* Work item *
A faithful copy is required. Print each line of the data exactly and omit the pictures.
# # # # #
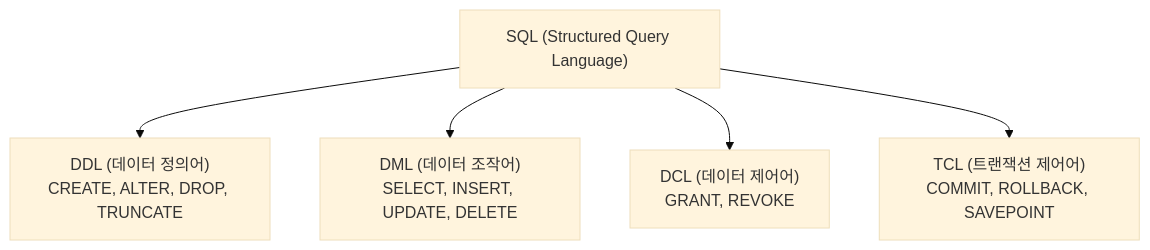
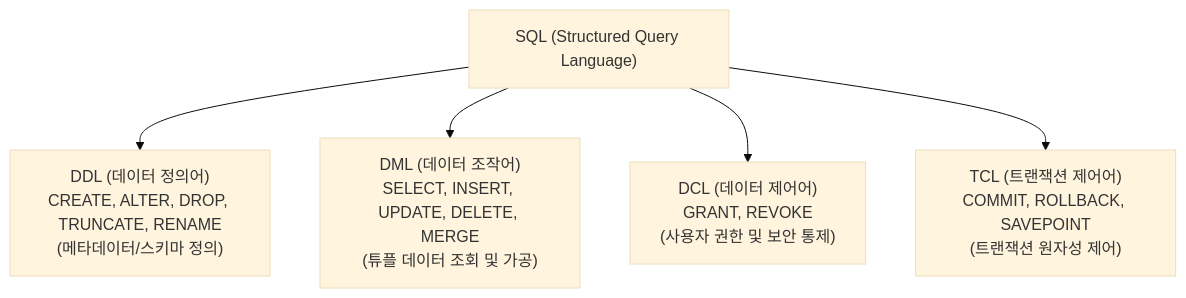
Before and after one commit to keimania/tech-notes: the sixth of 37 diagrams in 07_데이터베이스_기술.md, drawn with Mermaid (base theme). The commit also changed other lines of this file and 12 other files, not shown here.

````diff
--- a/07_데이터베이스_기술.md
+++ b/07_데이터베이스_기술.md
@@ -133,9 +195,9 @@
 ```mermaid
 flowchart TD
     SQL["SQL (Structured Query Language)"]
     
-    SQL --> DDL["DDL (데이터 정의어)<br/>CREATE, ALTER, DROP, TRUNCATE"]
-    SQL --> DML["DML (데이터 조작어)<br/>SELECT, INSERT, UPDATE, DELETE"]
-    SQL --> DCL["DCL (데이터 제어어)<br/>GRANT, REVOKE"]
-    SQL --> TCL["TCL (트랜잭션 제어어)<br/>COMMIT, ROLLBACK, SAVEPOINT"]
+    SQL --> DDL["DDL (데이터 정의어)<br/>CREATE, ALTER, DROP, TRUNCATE, RENAME<br/>(메타데이터/스키마 정의)"]
+    SQL --> DML["DML (데이터 조작어)<br/>SELECT, INSERT, UPDATE, DELETE, MERGE<br/>(튜플 데이터 조회 및 가공)"]
+    SQL --> DCL["DCL (데이터 제어어)<br/>GRANT, REVOKE<br/>(사용자 권한 및 보안 통제)"]
+    SQL --> TCL["TCL (트랜잭션 제어어)<br/>COMMIT, ROLLBACK, SAVEPOINT<br/>(트랜잭션 원자성 제어)"]
 ```
````
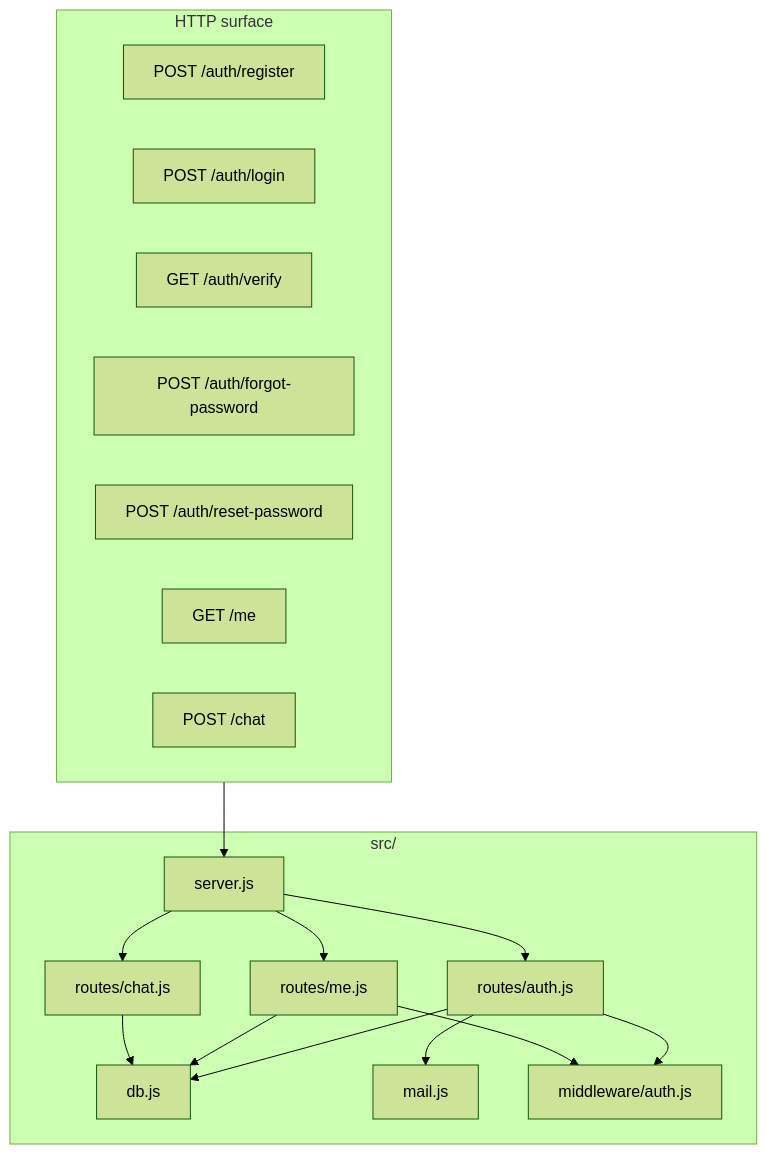
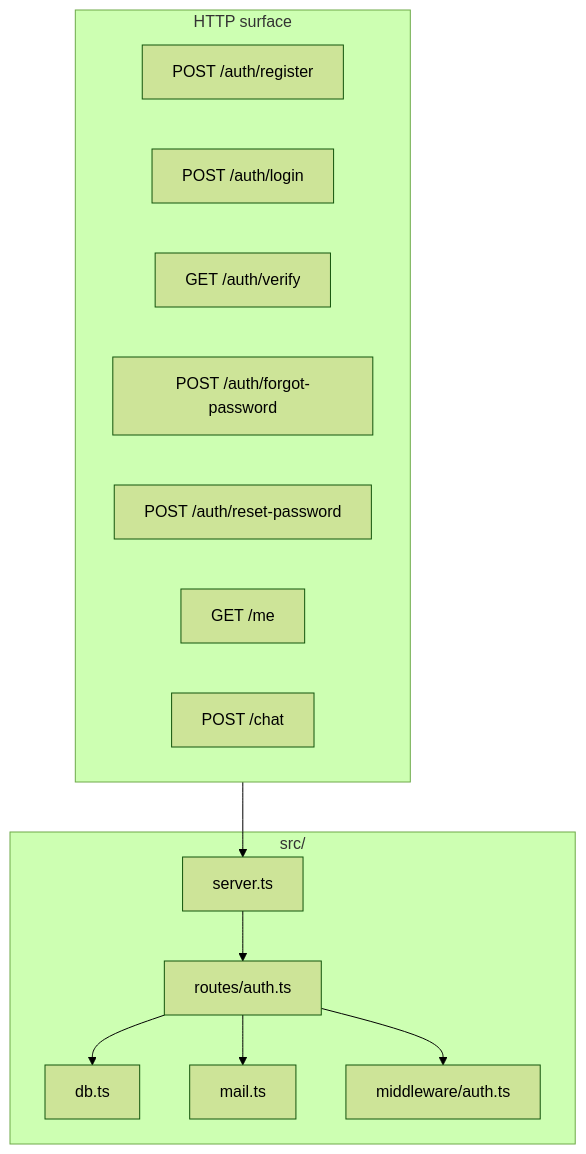
The diagram in content/tracks/backend-from-zero/lessons/03-our-architecture.md (sreecharan-desu/hackx-slides), drawn with Mermaid (forest theme) before and after one commit. The commit also changed other lines of this file and 38 other files, not shown here.

````diff
--- a/content/tracks/backend-from-zero/lessons/03-our-architecture.md
+++ b/content/tracks/backend-from-zero/lessons/03-our-architecture.md
@@ -8,28 +10,26 @@
 ```mermaid
 flowchart TB
   subgraph routes [HTTP surface]
     R1[POST /auth/register]
     R2[POST /auth/login]
     R3[GET /auth/verify]
     R4[POST /auth/forgot-password]
     R5[POST /auth/reset-password]
     R6[GET /me]
     R7[POST /chat]
   end
 
   subgraph src [src/]
-    S[server.js]
-    DB[db.js]
-    M[mail.js]
-    A[middleware/auth.js]
-    RA[routes/auth.js]
-    RM[routes/me.js]
-    RC[routes/chat.js]
+    S[server.ts]
+    DB[db.ts]
+    M[mail.ts]
+    A[middleware/auth.ts]
+    RA[routes/auth.ts]
   end
 
   routes --> S
-  S --> RA & RM & RC
-  RA & RM --> A
-  RA & RM & RC --> DB
+  S --> RA
+  RA --> A
+  RA --> DB
   RA --> M
 ```
````
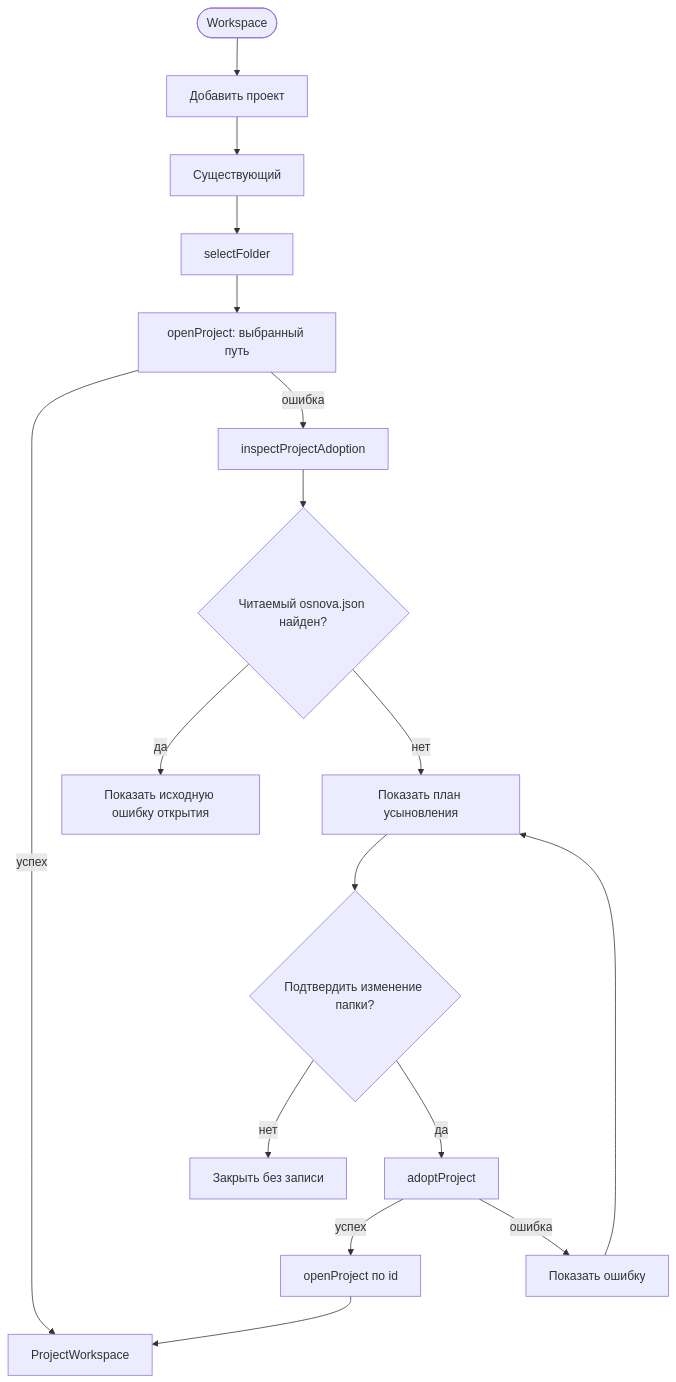
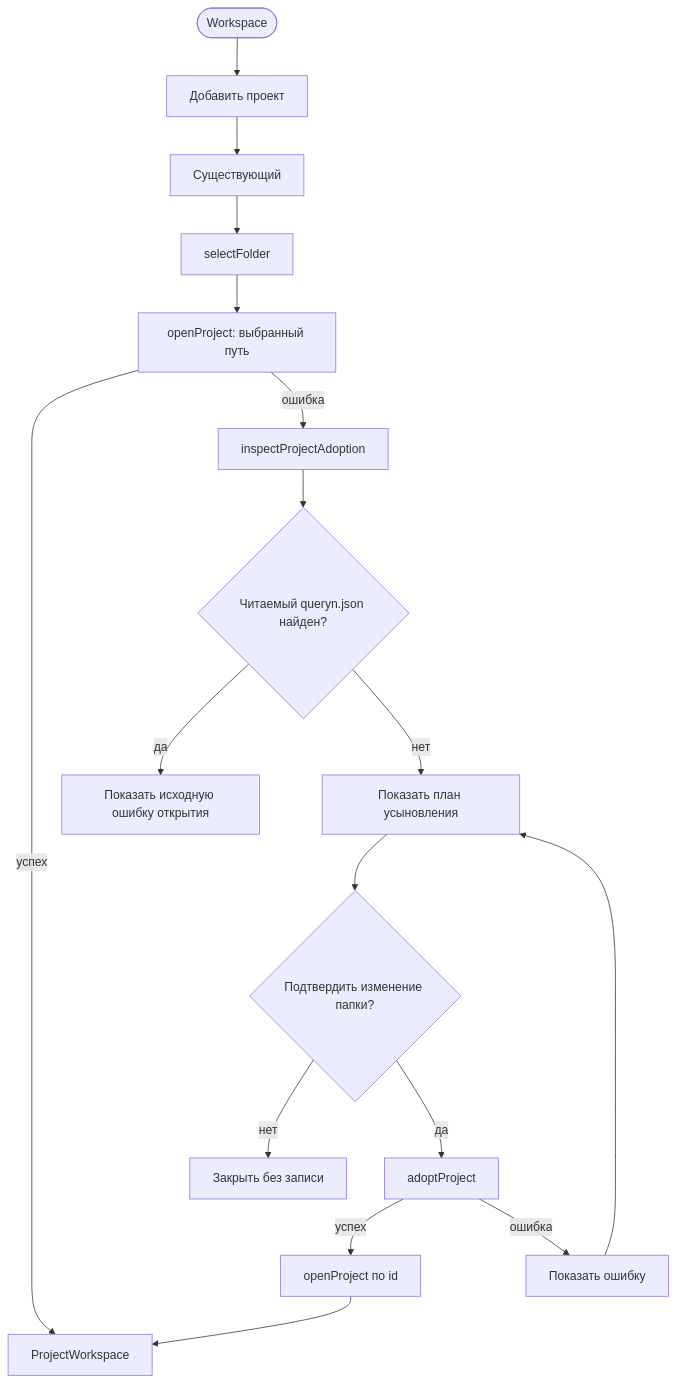
Before and after one commit to Queryn-labs/queryn-docs: the diagram in docs/product/flows/adopt-folder.md, drawn with Mermaid. The commit also changed other lines of this file and 48 other files, not shown here.

```diff
--- a/docs/product/flows/adopt-folder.md
+++ b/docs/product/flows/adopt-folder.md
@@ -19,19 +19,19 @@
 ~~~mermaid
 flowchart TD
   Start([Workspace]) --> Add["Добавить проект"]
   Add --> Existing["Существующий"]
   Existing --> Select["selectFolder"]
   Select --> Open["openProject: выбранный путь"]
   Open -->|успех| Project["ProjectWorkspace"]
   Open -->|ошибка| Inspect["inspectProjectAdoption"]
-  Inspect --> Manifest{"Читаемый osnova.json найден?"}
+  Inspect --> Manifest{"Читаемый queryn.json найден?"}
   Manifest -->|да| OpenError["Показать исходную ошибку открытия"]
   Manifest -->|нет| Plan["Показать план усыновления"]
   Plan --> Confirm{"Подтвердить изменение папки?"}
   Confirm -->|нет| Cancel["Закрыть без записи"]
   Confirm -->|да| Adopt["adoptProject"]
   Adopt -->|успех| Reopen["openProject по id"]
   Reopen --> Project
   Adopt -->|ошибка| AdoptError["Показать ошибку"]
   AdoptError --> Plan
 ~~~
```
# # # # #
* Output below *
Before and after one commit to keimania/tech-notes: the sixth of 37 diagrams in 07_데이터베이스_기술.md, drawn with Mermaid (base theme). The commit also changed other lines of this file and 12 other files, not shown here.

````diff
--- a/07_데이터베이스_기술.md
+++ b/07_데이터베이스_기술.md
@@ -133,9 +195,9 @@
 ```mermaid
 flowchart TD
     SQL["SQL (Structured Query Language)"]
     
-    SQL --> DDL["DDL (데이터 정의어)<br/>CREATE, ALTER, DROP, TRUNCATE"]
-    SQL --> DML["DML (데이터 조작어)<br/>SELECT, INSERT, UPDATE, DELETE"]
-    SQL --> DCL["DCL (데이터 제어어)<br/>GRANT, REVOKE"]
-    SQL --> TCL["TCL (트랜잭션 제어어)<br/>COMMIT, ROLLBACK, SAVEPOINT"]
+    SQL --> DDL["DDL (데이터 정의어)<br/>CREATE, ALTER, DROP, TRUNCATE, RENAME<br/>(메타데이터/스키마 정의)"]
+    SQL --> DML["DML (데이터 조작어)<br/>SELECT, INSERT, UPDATE, DELETE, MERGE<br/>(튜플 데이터 조회 및 가공)"]
+    SQL --> DCL["DCL (데이터 제어어)<br/>GRANT, REVOKE<br/>(사용자 권한 및 보안 통제)"]
+    SQL --> TCL["TCL (트랜잭션 제어어)<br/>COMMIT, ROLLBACK, SAVEPOINT<br/>(트랜잭션 원자성 제어)"]
 ```
````
The diagram in content/tracks/backend-from-zero/lessons/03-our-architecture.md (sreecharan-desu/hackx-slides), drawn with Mermaid (forest theme) before and after one commit. The commit also changed other lines of this file and 38 other files, not shown here.

````diff
--- a/content/tracks/backend-from-zero/lessons/03-our-architecture.md
+++ b/content/tracks/backend-from-zero/lessons/03-our-architecture.md
@@ -8,28 +10,26 @@
 ```mermaid
 flowchart TB
   subgraph routes [HTTP surface]
     R1[POST /auth/register]
     R2[POST /auth/login]
     R3[GET /auth/verify]
     R4[POST /auth/forgot-password]
     R5[POST /auth/reset-password]
     R6[GET /me]
     R7[POST /chat]
   end
 
   subgraph src [src/]
-    S[server.js]
-    DB[db.js]
-    M[mail.js]
-    A[middleware/auth.js]
-    RA[routes/auth.js]
-    RM[routes/me.js]
-    RC[routes/chat.js]
+    S[server.ts]
+    DB[db.ts]
+    M[mail.ts]
+    A[middleware/auth.ts]
+    RA[routes/auth.ts]
   end
 
   routes --> S
-  S --> RA & RM & RC
-  RA & RM --> A
-  RA & RM & RC --> DB
+  S --> RA
+  RA --> A
+  RA --> DB
   RA --> M
 ```
````
Before and after one commit to Queryn-labs/queryn-docs: the diagram in docs/product/flows/adopt-folder.md, drawn with Mermaid. The commit also changed other lines of this file and 48 other files, not shown here.

```diff
--- a/docs/product/flows/adopt-folder.md
+++ b/docs/product/flows/adopt-folder.md
@@ -19,19 +19,19 @@
 ~~~mermaid
 flowchart TD
   Start([Workspace]) --> Add["Добавить проект"]
   Add --> Existing["Существующий"]
   Existing --> Select["selectFolder"]
   Select --> Open["openProject: выбранный путь"]
   Open -->|успех| Project["ProjectWorkspace"]
   Open -->|ошибка| Inspect["inspectProjectAdoption"]
-  Inspect --> Manifest{"Читаемый osnova.json найден?"}
+  Inspect --> Manifest{"Читаемый queryn.json найден?"}
   Manifest -->|да| OpenError["Показать исходную ошибку открытия"]
   Manifest -->|нет| Plan["Показать план усыновления"]
   Plan --> Confirm{"Подтвердить изменение папки?"}
   Confirm -->|нет| Cancel["Закрыть без записи"]
   Confirm -->|да| Adopt["adoptProject"]
   Adopt -->|успех| Reopen["openProject по id"]
   Reopen --> Project
   Adopt -->|ошибка| AdoptError["Показать ошибку"]
   AdoptError --> Plan
 ~~~
```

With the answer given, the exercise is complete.